• [Exercise aim]:
Nothing outside the stretch is wanted. Repeat exactly the lines of the listing below from the one that contains "M6-4: name the" through the one that contains "which is why", both ends included.

• [Data section]:
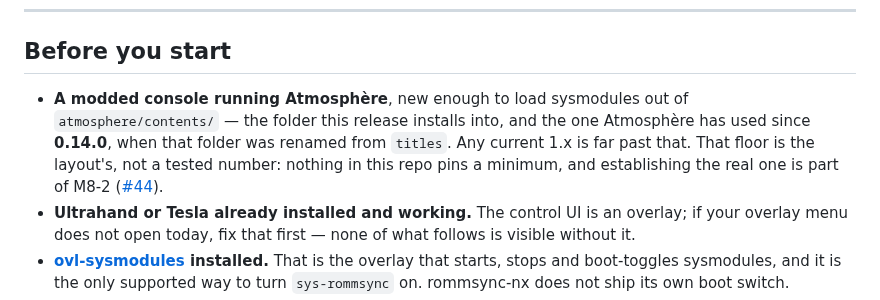
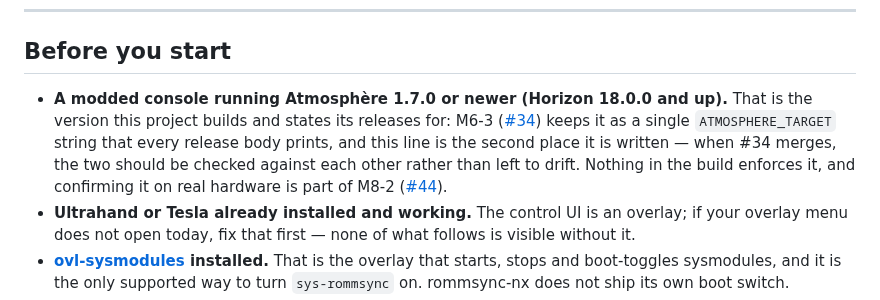
Before and after one commit to armaatus/rommsync-nx, a Markdown page: docs/INSTALL.md, the part around the change. GitHub-like rendering.

Commit message:
M6-4: name the Atmosphere target #34 defines, not a floor derived from the layout
Review round 3. #35's body says the number lives in ATMOSPHERE_TARGET in
scripts/release-notes.sh; that file is on #34's branch and not on main,
which is why this guide derived a floor from the install layout instead.
Deriving a second, different number is the rot #35 warned about, so the
guide now states what #34 defines -- Atmosphere 1.7.0 or newer (Horizon
18.0.0 and up) -- and says outright that it is the second copy.

Tracker, all corrected in place: #35's "What #34 landed" section was
written in the past tense about an unmerged branch; #33, #38 and #44
each carried "docs/INSTALL.md (M6-4, merged)" while this PR is still in
review; and #34 now records the two edges that follow -- extend
docs.install to check the guide against ATMOSPHERE_TARGET once that file
is on main, and link the guide from the release notes.

```diff
--- a/docs/INSTALL.md
+++ b/docs/INSTALL.md
@@ -19,13 +19,14 @@ you have installed homebrew on a Switch before and have never seen RomM.
 
 ## Before you start
 
-- **A modded console running Atmosphère**, new enough to load sysmodules out of
-  `atmosphere/contents/` — the folder this release installs into, and the one
-  Atmosphère has used since **0.14.0**, when that folder was renamed from
-  `titles`.
-  Any current 1.x is far past that. That floor is the layout's, not a tested
-  number: nothing in this repo pins a minimum, and establishing the real one is
-  part of M8-2 ([#44](https://github.com/armaatus/rommsync-nx/issues/44)).
+- **A modded console running Atmosphère 1.7.0 or newer (Horizon 18.0.0 and
+  up).** That is the version this project builds and states its releases for:
+  M6-3 ([#34](https://github.com/armaatus/rommsync-nx/issues/34)) keeps it as a
+  single `ATMOSPHERE_TARGET` string that every release body prints, and this
+  line is the second place it is written — when #34 merges, the two should be
+  checked against each other rather than left to drift. Nothing in the build
+  enforces it, and confirming it on real hardware is part of M8-2
+  ([#44](https://github.com/armaatus/rommsync-nx/issues/44)).
 - **Ultrahand or Tesla already installed and working.** The control UI is an
   overlay; if your overlay menu does not open today, fix that first — none of
   what follows is visible without it.
```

• [Answer section]:
M6-4: name the Atmosphere target #34 defines, not a floor derived from the layout
Review round 3. #35's body says the number lives in ATMOSPHERE_TARGET in
scripts/release-notes.sh; that file is on #34's branch and not on main,
which is why this guide derived a floor from the install layout instead.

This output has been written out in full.